#### [RECORDS PROVIDED]
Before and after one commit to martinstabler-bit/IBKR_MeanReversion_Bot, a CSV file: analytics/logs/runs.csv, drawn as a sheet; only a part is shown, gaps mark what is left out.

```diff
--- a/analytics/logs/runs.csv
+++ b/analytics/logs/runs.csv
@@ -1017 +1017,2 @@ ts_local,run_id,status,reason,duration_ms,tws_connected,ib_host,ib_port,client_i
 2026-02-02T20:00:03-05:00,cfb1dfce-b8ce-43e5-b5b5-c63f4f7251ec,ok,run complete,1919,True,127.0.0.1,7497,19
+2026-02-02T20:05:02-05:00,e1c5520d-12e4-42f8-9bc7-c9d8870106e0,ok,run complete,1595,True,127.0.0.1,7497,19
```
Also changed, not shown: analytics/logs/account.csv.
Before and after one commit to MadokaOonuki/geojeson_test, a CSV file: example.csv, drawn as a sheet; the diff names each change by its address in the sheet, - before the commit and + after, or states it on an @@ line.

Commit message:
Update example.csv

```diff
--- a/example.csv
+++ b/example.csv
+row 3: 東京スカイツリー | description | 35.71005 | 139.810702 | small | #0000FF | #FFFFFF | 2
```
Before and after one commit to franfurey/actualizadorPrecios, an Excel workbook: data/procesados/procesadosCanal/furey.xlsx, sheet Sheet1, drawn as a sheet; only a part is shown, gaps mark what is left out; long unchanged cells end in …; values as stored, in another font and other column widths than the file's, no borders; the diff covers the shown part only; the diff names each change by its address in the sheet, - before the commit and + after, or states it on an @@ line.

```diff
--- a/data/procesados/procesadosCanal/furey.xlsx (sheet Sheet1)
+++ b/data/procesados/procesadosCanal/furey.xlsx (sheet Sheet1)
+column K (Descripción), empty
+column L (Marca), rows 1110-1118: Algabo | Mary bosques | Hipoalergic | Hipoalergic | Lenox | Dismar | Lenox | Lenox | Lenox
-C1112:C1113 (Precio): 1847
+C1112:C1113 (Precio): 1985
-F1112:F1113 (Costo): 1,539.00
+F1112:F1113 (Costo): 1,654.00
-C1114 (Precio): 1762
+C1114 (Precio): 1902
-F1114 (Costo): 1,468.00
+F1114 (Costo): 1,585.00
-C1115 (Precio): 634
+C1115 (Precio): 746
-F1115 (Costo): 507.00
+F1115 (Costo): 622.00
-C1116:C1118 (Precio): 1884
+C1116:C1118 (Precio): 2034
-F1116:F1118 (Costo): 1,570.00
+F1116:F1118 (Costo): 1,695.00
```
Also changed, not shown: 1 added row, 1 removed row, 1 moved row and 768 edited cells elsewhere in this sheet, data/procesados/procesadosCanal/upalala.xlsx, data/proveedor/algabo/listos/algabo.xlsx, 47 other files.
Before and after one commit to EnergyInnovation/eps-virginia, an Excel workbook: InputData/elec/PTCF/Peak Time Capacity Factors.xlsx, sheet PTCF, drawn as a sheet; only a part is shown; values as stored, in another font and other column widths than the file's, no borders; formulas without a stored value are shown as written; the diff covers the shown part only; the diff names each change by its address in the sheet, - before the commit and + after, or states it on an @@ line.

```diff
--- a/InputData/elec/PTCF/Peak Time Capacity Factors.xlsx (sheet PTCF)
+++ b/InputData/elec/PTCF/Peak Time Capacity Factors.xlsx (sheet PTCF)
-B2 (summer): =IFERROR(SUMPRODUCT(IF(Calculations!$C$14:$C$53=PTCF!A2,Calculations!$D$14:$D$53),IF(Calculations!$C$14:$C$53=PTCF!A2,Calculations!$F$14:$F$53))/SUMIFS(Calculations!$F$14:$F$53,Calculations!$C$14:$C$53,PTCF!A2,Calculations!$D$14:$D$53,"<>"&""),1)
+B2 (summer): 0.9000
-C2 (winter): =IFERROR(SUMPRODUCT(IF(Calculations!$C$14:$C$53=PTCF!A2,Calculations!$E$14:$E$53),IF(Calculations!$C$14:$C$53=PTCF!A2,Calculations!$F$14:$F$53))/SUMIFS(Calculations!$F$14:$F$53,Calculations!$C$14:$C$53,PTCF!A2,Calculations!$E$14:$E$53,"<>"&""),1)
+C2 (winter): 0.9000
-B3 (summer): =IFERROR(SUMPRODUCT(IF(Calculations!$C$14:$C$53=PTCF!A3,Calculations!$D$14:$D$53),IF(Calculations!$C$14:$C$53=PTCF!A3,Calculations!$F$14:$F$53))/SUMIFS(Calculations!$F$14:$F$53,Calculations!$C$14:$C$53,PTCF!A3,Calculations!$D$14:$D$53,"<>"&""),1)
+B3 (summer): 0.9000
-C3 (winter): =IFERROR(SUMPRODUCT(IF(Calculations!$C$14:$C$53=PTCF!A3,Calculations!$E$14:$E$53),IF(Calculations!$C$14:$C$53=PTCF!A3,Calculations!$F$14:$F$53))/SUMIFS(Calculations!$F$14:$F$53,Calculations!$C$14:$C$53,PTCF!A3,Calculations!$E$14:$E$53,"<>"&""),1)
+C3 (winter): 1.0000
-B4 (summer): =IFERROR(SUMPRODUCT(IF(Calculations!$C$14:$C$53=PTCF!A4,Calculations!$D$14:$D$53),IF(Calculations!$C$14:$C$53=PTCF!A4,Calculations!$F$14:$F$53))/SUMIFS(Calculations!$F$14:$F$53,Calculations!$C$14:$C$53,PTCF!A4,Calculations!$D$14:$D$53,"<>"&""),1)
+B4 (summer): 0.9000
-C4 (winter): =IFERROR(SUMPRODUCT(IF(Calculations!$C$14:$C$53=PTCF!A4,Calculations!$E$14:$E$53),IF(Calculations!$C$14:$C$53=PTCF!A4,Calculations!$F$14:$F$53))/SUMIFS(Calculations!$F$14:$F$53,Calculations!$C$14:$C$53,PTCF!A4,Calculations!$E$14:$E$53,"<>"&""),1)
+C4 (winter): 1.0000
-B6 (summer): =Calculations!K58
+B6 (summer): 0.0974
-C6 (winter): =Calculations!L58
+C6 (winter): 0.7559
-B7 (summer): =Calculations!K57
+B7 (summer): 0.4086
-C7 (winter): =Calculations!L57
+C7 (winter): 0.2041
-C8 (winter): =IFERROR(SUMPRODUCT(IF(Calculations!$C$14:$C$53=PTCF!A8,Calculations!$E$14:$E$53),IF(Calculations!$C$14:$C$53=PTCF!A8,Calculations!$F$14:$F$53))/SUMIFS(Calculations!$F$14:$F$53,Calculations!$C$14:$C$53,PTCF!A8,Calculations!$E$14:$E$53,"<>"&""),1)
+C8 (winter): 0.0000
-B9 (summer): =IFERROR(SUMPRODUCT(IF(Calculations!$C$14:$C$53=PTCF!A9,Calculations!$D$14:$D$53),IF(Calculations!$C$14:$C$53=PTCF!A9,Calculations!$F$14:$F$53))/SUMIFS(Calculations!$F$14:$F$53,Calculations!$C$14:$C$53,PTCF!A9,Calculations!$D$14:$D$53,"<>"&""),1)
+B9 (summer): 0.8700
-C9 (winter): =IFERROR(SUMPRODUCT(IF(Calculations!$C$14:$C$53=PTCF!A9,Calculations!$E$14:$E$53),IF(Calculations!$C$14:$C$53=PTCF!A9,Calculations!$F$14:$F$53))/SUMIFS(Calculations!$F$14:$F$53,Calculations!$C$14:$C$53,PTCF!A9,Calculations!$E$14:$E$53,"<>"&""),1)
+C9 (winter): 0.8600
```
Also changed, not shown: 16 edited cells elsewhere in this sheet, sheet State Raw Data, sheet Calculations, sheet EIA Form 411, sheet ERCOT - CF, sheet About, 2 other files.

#### [ABOUT THIS EXERCISE]
I need each of the entries above printed again exactly.

#### [SOLUTION TO THE PROBLEM]
Before and after one commit to martinstabler-bit/IBKR_MeanReversion_Bot, a CSV file: analytics/logs/runs.csv, drawn as a sheet; only a part is shown, gaps mark what is left out.

```diff
--- a/analytics/logs/runs.csv
+++ b/analytics/logs/runs.csv
@@ -1017 +1017,2 @@ ts_local,run_id,status,reason,duration_ms,tws_connected,ib_host,ib_port,client_i
 2026-02-02T20:00:03-05:00,cfb1dfce-b8ce-43e5-b5b5-c63f4f7251ec,ok,run complete,1919,True,127.0.0.1,7497,19
+2026-02-02T20:05:02-05:00,e1c5520d-12e4-42f8-9bc7-c9d8870106e0,ok,run complete,1595,True,127.0.0.1,7497,19
```
Also changed, not shown: analytics/logs/account.csv.
Before and after one commit to MadokaOonuki/geojeson_test, a CSV file: example.csv, drawn as a sheet; the diff names each change by its address in the sheet, - before the commit and + after, or states it on an @@ line.

Commit message:
Update example.csv

```diff
--- a/example.csv
+++ b/example.csv
+row 3: 東京スカイツリー | description | 35.71005 | 139.810702 | small | #0000FF | #FFFFFF | 2
```
Before and after one commit to franfurey/actualizadorPrecios, an Excel workbook: data/procesados/procesadosCanal/furey.xlsx, sheet Sheet1, drawn as a sheet; only a part is shown, gaps mark what is left out; long unchanged cells end in …; values as stored, in another font and other column widths than the file's, no borders; the diff covers the shown part only; the diff names each change by its address in the sheet, - before the commit and + after, or states it on an @@ line.

```diff
--- a/data/procesados/procesadosCanal/furey.xlsx (sheet Sheet1)
+++ b/data/procesados/procesadosCanal/furey.xlsx (sheet Sheet1)
+column K (Descripción), empty
+column L (Marca), rows 1110-1118: Algabo | Mary bosques | Hipoalergic | Hipoalergic | Lenox | Dismar | Lenox | Lenox | Lenox
-C1112:C1113 (Precio): 1847
+C1112:C1113 (Precio): 1985
-F1112:F1113 (Costo): 1,539.00
+F1112:F1113 (Costo): 1,654.00
-C1114 (Precio): 1762
+C1114 (Precio): 1902
-F1114 (Costo): 1,468.00
+F1114 (Costo): 1,585.00
-C1115 (Precio): 634
+C1115 (Precio): 746
-F1115 (Costo): 507.00
+F1115 (Costo): 622.00
-C1116:C1118 (Precio): 1884
+C1116:C1118 (Precio): 2034
-F1116:F1118 (Costo): 1,570.00
+F1116:F1118 (Costo): 1,695.00
```
Also changed, not shown: 1 added row, 1 removed row, 1 moved row and 768 edited cells elsewhere in this sheet, data/procesados/procesadosCanal/upalala.xlsx, data/proveedor/algabo/listos/algabo.xlsx, 47 other files.
Before and after one commit to EnergyInnovation/eps-virginia, an Excel workbook: InputData/elec/PTCF/Peak Time Capacity Factors.xlsx, sheet PTCF, drawn as a sheet; only a part is shown; values as stored, in another font and other column widths than the file's, no borders; formulas without a stored value are shown as written; the diff covers the shown part only; the diff names each change by its address in the sheet, - before the commit and + after, or states it on an @@ line.

```diff
--- a/InputData/elec/PTCF/Peak Time Capacity Factors.xlsx (sheet PTCF)
+++ b/InputData/elec/PTCF/Peak Time Capacity Factors.xlsx (sheet PTCF)
-B2 (summer): =IFERROR(SUMPRODUCT(IF(Calculations!$C$14:$C$53=PTCF!A2,Calculations!$D$14:$D$53),IF(Calculations!$C$14:$C$53=PTCF!A2,Calculations!$F$14:$F$53))/SUMIFS(Calculations!$F$14:$F$53,Calculations!$C$14:$C$53,PTCF!A2,Calculations!$D$14:$D$53,"<>"&""),1)
+B2 (summer): 0.9000
-C2 (winter): =IFERROR(SUMPRODUCT(IF(Calculations!$C$14:$C$53=PTCF!A2,Calculations!$E$14:$E$53),IF(Calculations!$C$14:$C$53=PTCF!A2,Calculations!$F$14:$F$53))/SUMIFS(Calculations!$F$14:$F$53,Calculations!$C$14:$C$53,PTCF!A2,Calculations!$E$14:$E$53,"<>"&""),1)
+C2 (winter): 0.9000
-B3 (summer): =IFERROR(SUMPRODUCT(IF(Calculations!$C$14:$C$53=PTCF!A3,Calculations!$D$14:$D$53),IF(Calculations!$C$14:$C$53=PTCF!A3,Calculations!$F$14:$F$53))/SUMIFS(Calculations!$F$14:$F$53,Calculations!$C$14:$C$53,PTCF!A3,Calculations!$D$14:$D$53,"<>"&""),1)
+B3 (summer): 0.9000
-C3 (winter): =IFERROR(SUMPRODUCT(IF(Calculations!$C$14:$C$53=PTCF!A3,Calculations!$E$14:$E$53),IF(Calculations!$C$14:$C$53=PTCF!A3,Calculations!$F$14:$F$53))/SUMIFS(Calculations!$F$14:$F$53,Calculations!$C$14:$C$53,PTCF!A3,Calculations!$E$14:$E$53,"<>"&""),1)
+C3 (winter): 1.0000
-B4 (summer): =IFERROR(SUMPRODUCT(IF(Calculations!$C$14:$C$53=PTCF!A4,Calculations!$D$14:$D$53),IF(Calculations!$C$14:$C$53=PTCF!A4,Calculations!$F$14:$F$53))/SUMIFS(Calculations!$F$14:$F$53,Calculations!$C$14:$C$53,PTCF!A4,Calculations!$D$14:$D$53,"<>"&""),1)
+B4 (summer): 0.9000
-C4 (winter): =IFERROR(SUMPRODUCT(IF(Calculations!$C$14:$C$53=PTCF!A4,Calculations!$E$14:$E$53),IF(Calculations!$C$14:$C$53=PTCF!A4,Calculations!$F$14:$F$53))/SUMIFS(Calculations!$F$14:$F$53,Calculations!$C$14:$C$53,PTCF!A4,Calculations!$E$14:$E$53,"<>"&""),1)
+C4 (winter): 1.0000
-B6 (summer): =Calculations!K58
+B6 (summer): 0.0974
-C6 (winter): =Calculations!L58
+C6 (winter): 0.7559
-B7 (summer): =Calculations!K57
+B7 (summer): 0.4086
-C7 (winter): =Calculations!L57
+C7 (winter): 0.2041
-C8 (winter): =IFERROR(SUMPRODUCT(IF(Calculations!$C$14:$C$53=PTCF!A8,Calculations!$E$14:$E$53),IF(Calculations!$C$14:$C$53=PTCF!A8,Calculations!$F$14:$F$53))/SUMIFS(Calculations!$F$14:$F$53,Calculations!$C$14:$C$53,PTCF!A8,Calculations!$E$14:$E$53,"<>"&""),1)
+C8 (winter): 0.0000
-B9 (summer): =IFERROR(SUMPRODUCT(IF(Calculations!$C$14:$C$53=PTCF!A9,Calculations!$D$14:$D$53),IF(Calculations!$C$14:$C$53=PTCF!A9,Calculations!$F$14:$F$53))/SUMIFS(Calculations!$F$14:$F$53,Calculations!$C$14:$C$53,PTCF!A9,Calculations!$D$14:$D$53,"<>"&""),1)
+B9 (summer): 0.8700
-C9 (winter): =IFERROR(SUMPRODUCT(IF(Calculations!$C$14:$C$53=PTCF!A9,Calculations!$E$14:$E$53),IF(Calculations!$C$14:$C$53=PTCF!A9,Calculations!$F$14:$F$53))/SUMIFS(Calculations!$F$14:$F$53,Calculations!$C$14:$C$53,PTCF!A9,Calculations!$E$14:$E$53,"<>"&""),1)
+C9 (winter): 0.8600
```
Also changed, not shown: 16 edited cells elsewhere in this sheet, sheet State Raw Data, sheet Calculations, sheet EIA Form 411, sheet ERCOT - CF, sheet About, 2 other files.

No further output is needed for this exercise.